The court heard that Nicolle had been drinking in a flat with four other people and that an argument broke out between the defendant and a woman. During the altercation, the woman was injured, sustaining a large bruise and swelling to her left eye and a bruised knee. One witness described Nicolle as ‘shouting abuse at her’ before he ‘battered her’. The police were then called.
Witnesses said that the male victim then entered the flat and, realising what was happening, ‘stuck up’ for the woman and stopped the assault. Witnesses say Nicolle then punched the man four to six times.
In video footage recorded on the mobile phone of someone in the flat, the male victim can be seen lying motionless on the ground while Nicolle stamps on his head. At the same time, the female victim can be heard appealing to the attacker to stop and to call an ambulance. States police officers arrived minutes later.
The man sustained a broken cheekbone, along with facial bruising. He discharged himself from hospital but returned hours later after suffering a seizure.
The court also heard that Nicolle phoned the woman he attacked 250 times from jail – after telling prison officers he was calling someone else – in a bid to get her to retract her evidence.
He also sent two letters to her containing instructions about what to tell the police, and a document compiled by his lawyer outlining the defence case he was to put forward in court.
Crown Advocate Richard Pedley said the prosecution was seeking a sentence of four years’ imprisonment.
Advocate Allana Binnie, defending, said Nicolle’s male victim had been antagonising her client and asked how many times Nicolle had stamped on his victim’s face, questioning the reliability of the witness evidence and the video footage supplied to the court.
She also said her client had only contacted the woman to chat to her and to fully understand what had happened on the night he was arrested.
Delivering the court’s sentence, Deputy Bailiff Robert MacRae said: ‘Most men of your age have put their offending well behind them, even if they did have a difficult start in life, which we note that you did.
‘The common assault took place in her [the woman’s] apartment, which she is entitled to feel safe within amongst the company of others.

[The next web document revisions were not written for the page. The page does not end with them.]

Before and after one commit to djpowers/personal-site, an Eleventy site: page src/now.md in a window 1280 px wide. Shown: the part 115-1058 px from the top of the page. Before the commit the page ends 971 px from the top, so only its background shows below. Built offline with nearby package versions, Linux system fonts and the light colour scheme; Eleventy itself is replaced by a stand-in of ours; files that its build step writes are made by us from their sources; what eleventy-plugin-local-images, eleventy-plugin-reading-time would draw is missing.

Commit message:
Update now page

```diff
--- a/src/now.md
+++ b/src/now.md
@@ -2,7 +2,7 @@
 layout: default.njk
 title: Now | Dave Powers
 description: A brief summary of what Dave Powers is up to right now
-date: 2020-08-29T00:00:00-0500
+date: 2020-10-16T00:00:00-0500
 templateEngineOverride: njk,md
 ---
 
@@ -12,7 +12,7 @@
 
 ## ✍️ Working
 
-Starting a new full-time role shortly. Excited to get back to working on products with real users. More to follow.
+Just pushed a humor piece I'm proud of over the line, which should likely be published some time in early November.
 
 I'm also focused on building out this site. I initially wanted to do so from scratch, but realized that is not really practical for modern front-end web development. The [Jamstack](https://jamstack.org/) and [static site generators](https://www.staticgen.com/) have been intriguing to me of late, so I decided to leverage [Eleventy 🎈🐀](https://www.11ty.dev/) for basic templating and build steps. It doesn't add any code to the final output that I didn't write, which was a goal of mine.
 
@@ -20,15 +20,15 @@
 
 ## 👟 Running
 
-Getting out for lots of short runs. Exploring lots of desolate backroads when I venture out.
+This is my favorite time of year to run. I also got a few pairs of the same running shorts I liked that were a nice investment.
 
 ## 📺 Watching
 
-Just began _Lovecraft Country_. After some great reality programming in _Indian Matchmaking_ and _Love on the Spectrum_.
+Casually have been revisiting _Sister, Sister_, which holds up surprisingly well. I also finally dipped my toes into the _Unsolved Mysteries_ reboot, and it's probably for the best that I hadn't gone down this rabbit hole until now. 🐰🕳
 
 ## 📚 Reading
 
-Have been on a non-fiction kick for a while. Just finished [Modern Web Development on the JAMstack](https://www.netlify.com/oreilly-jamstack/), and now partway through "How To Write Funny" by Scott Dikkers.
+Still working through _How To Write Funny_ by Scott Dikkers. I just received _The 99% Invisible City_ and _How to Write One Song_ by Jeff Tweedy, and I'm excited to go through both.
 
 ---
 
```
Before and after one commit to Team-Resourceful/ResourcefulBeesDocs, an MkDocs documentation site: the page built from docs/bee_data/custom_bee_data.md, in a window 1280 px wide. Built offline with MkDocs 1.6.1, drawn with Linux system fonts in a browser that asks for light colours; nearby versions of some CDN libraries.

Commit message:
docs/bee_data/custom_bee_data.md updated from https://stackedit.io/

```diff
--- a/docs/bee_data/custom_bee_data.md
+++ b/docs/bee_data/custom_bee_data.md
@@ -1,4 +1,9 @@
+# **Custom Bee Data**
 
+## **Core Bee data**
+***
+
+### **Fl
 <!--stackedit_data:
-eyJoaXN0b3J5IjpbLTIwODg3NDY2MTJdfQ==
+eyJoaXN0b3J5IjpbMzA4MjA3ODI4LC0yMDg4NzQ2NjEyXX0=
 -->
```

You punched her in the face, causing it to swell. One of those in the flat was so concerned that he called the police straight away.’
He added: ‘...One of the people recorded part of the assault on a mobile phone. We have seen the footage of you stamping on [the victim] at the time when he was offering no resistance.
‘We reject the assertion that you were provoked in any way, but even if you were it would not mitigate what you did.’
Nicolle was sentenced to four-and-a-half years in prison.
Jurats Charles Blampied, Jane Ronge and Pamela Pitman were sitting.